What to do:
From the listing below, extract each line containing the string "other".

Data to use:
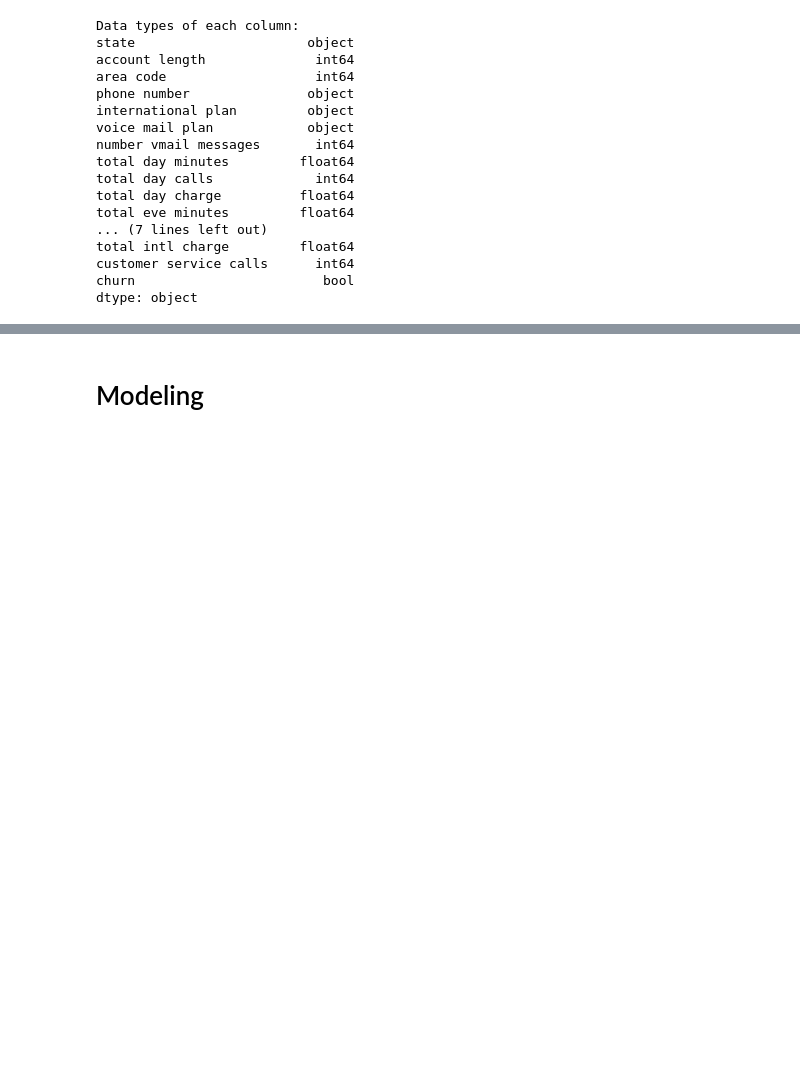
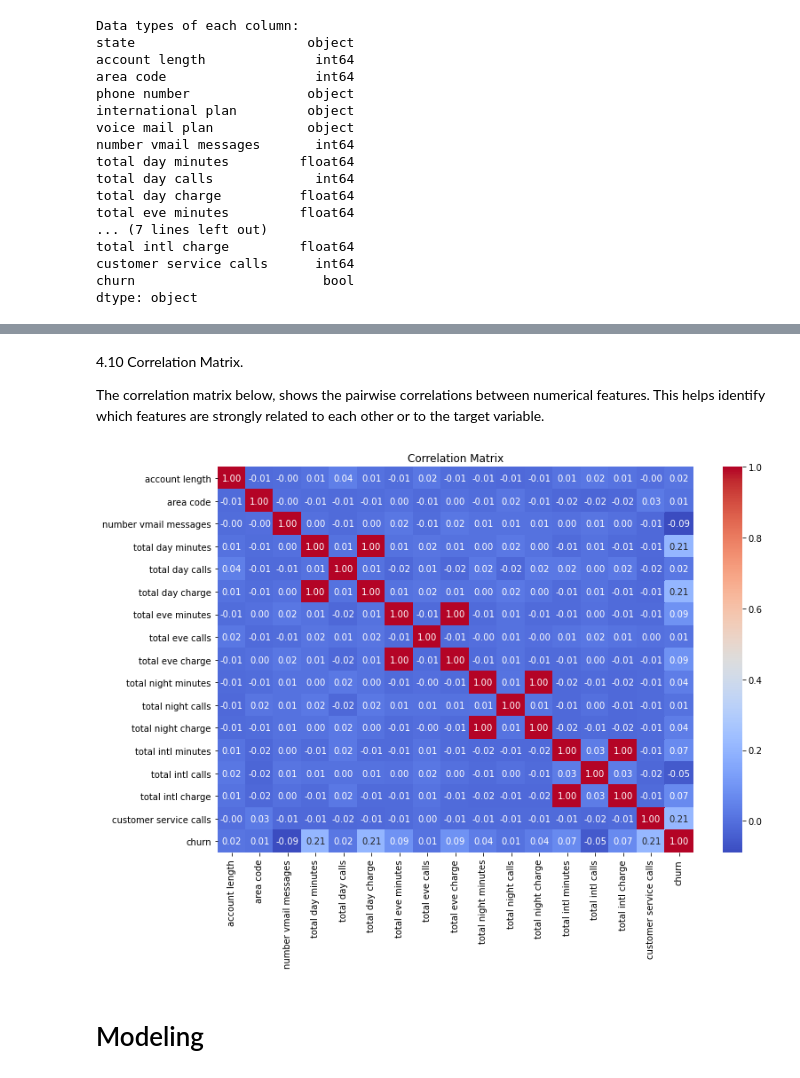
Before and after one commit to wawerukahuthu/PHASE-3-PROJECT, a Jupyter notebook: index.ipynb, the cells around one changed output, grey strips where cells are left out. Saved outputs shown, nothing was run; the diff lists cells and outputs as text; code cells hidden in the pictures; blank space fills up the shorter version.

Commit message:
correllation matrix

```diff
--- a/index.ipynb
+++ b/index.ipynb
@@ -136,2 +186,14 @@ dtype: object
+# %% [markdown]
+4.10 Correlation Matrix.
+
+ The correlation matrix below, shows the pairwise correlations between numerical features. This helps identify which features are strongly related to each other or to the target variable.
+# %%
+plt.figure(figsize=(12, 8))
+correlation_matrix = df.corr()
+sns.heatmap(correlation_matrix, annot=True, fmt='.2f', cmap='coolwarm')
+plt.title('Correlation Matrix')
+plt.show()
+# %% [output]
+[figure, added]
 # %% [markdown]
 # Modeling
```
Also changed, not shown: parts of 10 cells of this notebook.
* * *
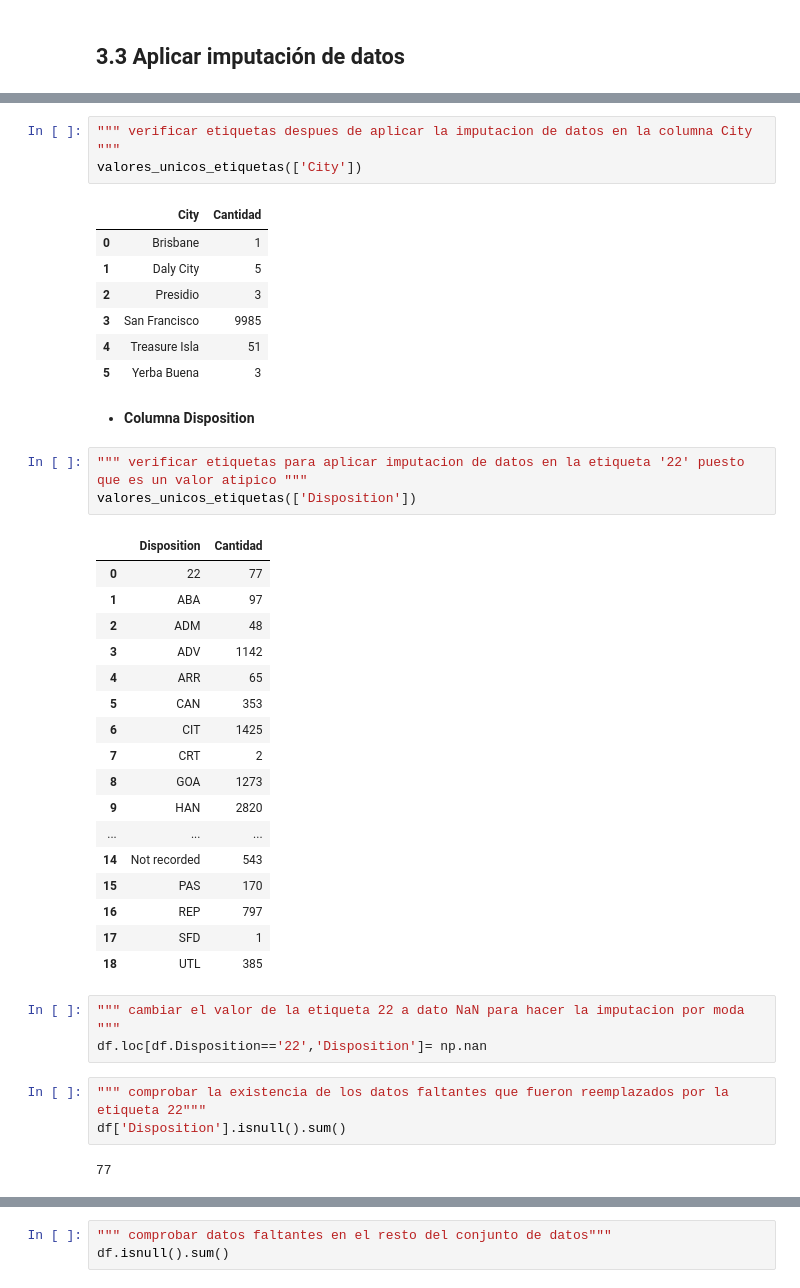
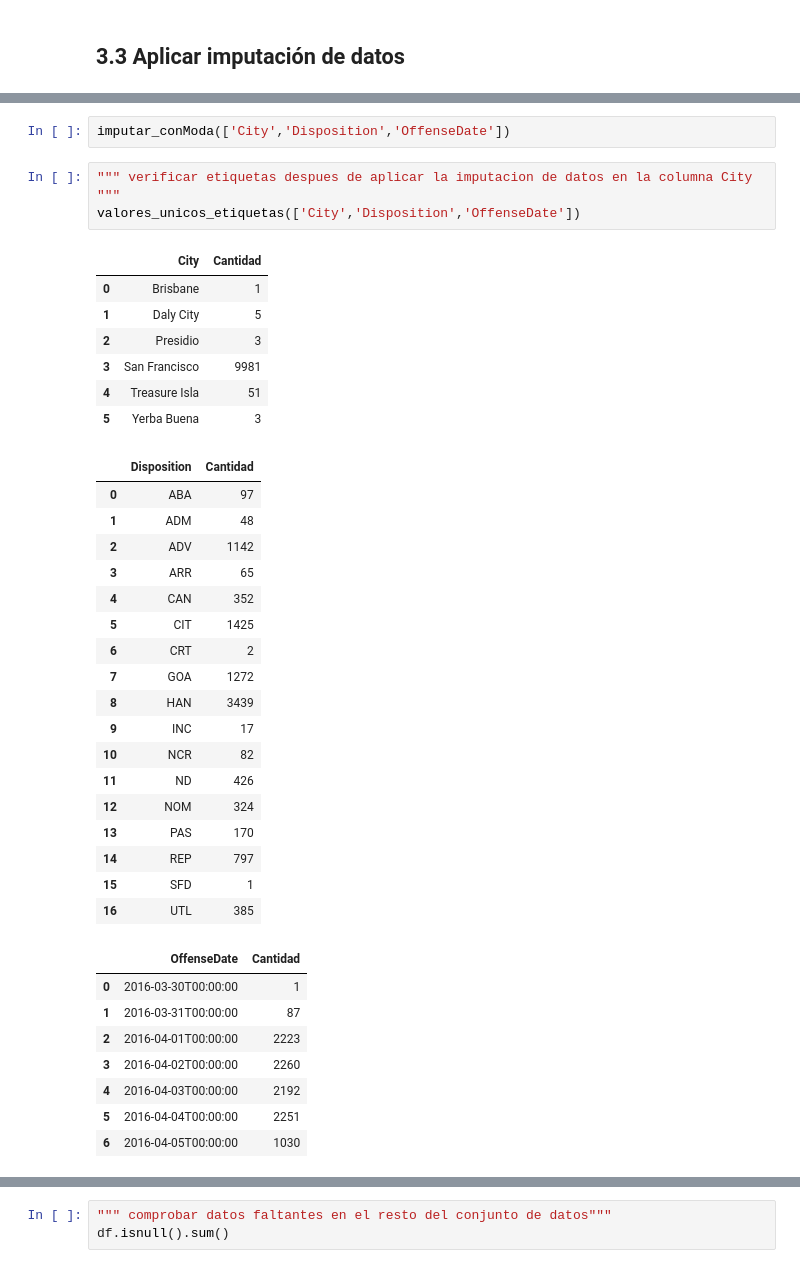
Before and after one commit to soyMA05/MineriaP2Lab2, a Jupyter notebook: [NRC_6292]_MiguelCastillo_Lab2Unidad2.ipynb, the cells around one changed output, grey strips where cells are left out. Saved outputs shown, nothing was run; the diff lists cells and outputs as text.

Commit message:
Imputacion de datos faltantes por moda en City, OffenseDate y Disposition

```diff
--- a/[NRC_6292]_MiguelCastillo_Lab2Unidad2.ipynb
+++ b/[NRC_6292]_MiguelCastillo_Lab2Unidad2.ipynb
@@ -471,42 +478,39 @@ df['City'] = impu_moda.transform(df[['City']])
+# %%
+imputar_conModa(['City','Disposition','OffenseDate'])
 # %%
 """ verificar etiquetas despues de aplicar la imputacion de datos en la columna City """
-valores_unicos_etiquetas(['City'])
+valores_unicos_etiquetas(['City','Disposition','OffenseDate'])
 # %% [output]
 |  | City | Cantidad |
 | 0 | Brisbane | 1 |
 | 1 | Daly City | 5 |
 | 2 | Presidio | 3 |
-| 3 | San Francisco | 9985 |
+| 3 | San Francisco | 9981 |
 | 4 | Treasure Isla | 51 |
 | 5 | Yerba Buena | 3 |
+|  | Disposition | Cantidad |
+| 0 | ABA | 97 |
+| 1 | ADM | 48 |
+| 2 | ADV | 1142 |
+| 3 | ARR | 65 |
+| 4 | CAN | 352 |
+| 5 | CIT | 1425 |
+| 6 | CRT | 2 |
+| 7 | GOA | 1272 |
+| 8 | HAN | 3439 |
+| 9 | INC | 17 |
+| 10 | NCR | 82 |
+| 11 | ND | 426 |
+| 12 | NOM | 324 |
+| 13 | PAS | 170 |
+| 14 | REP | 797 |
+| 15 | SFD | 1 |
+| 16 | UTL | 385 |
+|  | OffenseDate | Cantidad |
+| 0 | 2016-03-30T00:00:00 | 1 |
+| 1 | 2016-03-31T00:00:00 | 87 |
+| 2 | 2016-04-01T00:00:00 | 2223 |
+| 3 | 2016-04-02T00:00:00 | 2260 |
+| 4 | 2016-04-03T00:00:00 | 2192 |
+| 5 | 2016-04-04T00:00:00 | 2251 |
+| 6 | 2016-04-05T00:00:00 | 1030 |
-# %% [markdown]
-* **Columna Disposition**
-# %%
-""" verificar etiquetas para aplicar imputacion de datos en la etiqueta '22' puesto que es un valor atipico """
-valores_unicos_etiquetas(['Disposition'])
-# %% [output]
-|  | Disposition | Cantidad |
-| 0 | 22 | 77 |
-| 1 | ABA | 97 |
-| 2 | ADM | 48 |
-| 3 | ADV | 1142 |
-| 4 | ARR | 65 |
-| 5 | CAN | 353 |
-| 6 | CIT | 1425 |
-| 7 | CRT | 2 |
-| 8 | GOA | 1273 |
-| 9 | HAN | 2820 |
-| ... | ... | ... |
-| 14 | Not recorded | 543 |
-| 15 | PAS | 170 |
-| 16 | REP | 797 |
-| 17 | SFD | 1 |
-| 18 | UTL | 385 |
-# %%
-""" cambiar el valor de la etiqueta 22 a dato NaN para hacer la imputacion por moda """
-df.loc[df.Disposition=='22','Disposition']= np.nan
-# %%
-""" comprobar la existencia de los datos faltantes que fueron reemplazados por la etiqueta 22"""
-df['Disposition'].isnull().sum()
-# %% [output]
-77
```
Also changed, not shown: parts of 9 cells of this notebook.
...
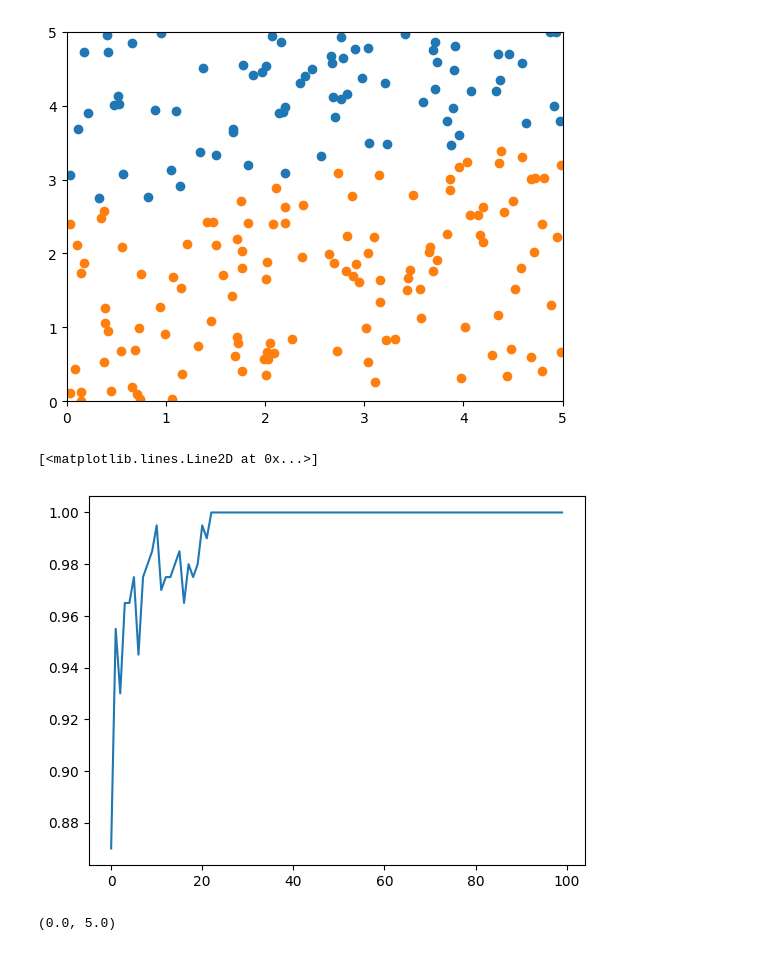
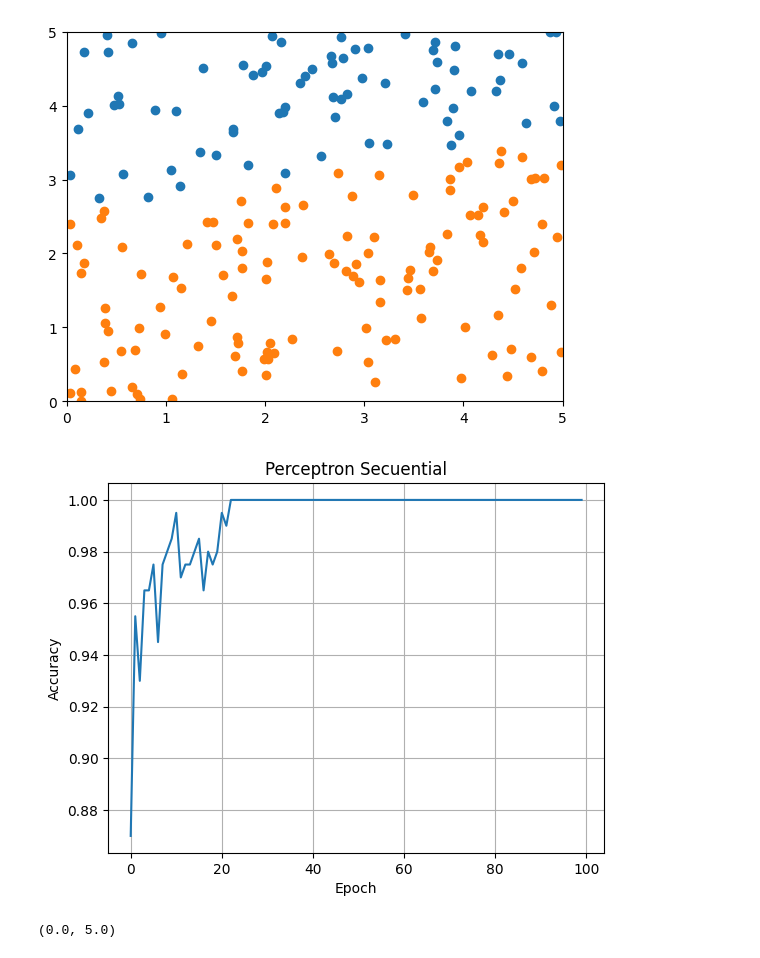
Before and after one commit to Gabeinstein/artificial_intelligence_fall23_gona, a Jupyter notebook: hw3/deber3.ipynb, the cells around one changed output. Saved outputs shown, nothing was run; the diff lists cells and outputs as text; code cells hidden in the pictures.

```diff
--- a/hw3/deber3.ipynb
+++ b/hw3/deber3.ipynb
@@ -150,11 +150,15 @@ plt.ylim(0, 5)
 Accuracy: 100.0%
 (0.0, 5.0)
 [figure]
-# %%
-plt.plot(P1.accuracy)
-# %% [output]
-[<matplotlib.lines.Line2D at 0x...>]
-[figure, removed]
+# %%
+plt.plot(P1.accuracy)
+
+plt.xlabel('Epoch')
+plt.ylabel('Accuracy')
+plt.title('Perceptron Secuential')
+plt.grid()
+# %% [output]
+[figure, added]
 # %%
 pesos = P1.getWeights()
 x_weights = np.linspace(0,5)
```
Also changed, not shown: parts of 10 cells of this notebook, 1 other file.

Answer space:
+ The correlation matrix below, shows the pairwise correlations between numerical features. This helps identify which features are strongly related to each other or to the target variable.
Also changed, not shown: parts of 10 cells of this notebook, 1 other file.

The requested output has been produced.